Raw data
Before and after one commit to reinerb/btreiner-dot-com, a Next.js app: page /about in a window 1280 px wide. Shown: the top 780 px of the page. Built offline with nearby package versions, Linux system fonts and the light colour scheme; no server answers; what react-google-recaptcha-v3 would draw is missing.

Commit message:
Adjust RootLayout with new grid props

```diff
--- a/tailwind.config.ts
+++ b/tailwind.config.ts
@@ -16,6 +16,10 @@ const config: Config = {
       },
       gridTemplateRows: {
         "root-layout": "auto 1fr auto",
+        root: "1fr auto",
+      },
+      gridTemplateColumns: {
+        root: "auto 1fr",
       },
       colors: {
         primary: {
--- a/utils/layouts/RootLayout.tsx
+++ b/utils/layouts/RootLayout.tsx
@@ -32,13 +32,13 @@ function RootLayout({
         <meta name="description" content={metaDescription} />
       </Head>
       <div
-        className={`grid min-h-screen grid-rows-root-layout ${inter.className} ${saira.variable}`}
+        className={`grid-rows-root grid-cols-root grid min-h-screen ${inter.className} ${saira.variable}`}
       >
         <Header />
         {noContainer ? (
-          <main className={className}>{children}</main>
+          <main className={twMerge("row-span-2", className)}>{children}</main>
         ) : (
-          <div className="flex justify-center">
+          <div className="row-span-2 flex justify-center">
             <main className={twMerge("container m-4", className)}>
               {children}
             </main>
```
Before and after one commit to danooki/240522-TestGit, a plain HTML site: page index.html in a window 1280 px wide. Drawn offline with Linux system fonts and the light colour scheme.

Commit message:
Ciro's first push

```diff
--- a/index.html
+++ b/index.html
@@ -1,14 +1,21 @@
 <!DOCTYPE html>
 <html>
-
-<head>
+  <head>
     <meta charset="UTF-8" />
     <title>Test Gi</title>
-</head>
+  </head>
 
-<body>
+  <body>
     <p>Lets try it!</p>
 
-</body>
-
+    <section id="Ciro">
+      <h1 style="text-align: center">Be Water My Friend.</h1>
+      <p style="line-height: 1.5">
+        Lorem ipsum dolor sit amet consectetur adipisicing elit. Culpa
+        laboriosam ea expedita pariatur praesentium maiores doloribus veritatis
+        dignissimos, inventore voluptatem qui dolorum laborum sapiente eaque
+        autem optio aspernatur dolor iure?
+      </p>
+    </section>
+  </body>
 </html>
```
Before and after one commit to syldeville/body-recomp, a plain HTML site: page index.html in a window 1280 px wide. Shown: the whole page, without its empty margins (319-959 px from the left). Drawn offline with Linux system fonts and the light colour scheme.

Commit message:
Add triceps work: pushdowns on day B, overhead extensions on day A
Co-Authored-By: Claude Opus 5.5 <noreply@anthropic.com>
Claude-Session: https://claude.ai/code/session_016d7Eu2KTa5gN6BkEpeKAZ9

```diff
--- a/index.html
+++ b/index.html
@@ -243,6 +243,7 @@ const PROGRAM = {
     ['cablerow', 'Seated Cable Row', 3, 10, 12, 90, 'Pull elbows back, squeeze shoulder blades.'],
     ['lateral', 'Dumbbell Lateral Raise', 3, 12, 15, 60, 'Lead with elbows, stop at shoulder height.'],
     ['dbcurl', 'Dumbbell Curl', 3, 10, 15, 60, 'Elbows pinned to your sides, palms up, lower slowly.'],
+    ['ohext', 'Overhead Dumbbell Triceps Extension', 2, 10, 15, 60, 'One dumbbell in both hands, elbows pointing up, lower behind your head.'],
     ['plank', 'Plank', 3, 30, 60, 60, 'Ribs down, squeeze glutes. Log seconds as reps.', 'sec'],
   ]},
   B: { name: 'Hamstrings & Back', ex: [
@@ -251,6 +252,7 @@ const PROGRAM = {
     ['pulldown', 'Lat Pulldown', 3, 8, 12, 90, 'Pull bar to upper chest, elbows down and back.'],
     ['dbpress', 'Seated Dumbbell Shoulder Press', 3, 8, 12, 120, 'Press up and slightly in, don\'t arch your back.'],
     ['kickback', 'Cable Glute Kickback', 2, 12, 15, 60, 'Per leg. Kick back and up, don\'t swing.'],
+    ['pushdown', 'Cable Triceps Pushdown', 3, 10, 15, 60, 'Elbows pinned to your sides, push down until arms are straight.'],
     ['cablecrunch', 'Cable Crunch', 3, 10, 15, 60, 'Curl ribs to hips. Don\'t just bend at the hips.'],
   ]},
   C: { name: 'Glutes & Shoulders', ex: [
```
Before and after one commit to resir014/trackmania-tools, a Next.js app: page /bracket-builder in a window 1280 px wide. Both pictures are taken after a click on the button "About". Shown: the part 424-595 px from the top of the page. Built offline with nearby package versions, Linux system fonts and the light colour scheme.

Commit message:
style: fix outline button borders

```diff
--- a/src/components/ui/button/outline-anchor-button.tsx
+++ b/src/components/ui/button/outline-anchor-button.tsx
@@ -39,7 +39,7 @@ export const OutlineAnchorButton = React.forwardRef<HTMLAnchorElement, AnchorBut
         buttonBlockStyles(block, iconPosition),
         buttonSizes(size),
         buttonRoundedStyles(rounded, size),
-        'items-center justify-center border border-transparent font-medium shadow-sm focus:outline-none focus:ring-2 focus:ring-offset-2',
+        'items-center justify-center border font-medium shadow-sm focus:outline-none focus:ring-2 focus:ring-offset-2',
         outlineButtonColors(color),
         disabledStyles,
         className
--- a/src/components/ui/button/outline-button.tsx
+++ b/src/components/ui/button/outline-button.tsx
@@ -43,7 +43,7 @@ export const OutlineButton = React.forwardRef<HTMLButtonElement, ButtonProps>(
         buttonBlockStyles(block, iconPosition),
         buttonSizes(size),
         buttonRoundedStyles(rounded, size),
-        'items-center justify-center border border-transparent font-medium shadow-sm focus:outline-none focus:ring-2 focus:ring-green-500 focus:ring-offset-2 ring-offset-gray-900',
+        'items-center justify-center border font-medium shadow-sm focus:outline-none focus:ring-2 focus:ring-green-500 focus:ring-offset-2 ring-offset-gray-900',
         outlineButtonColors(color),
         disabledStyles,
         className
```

Work instruction
The answer should be only the number of lines in the data that include "twMerge".

Exercise output
2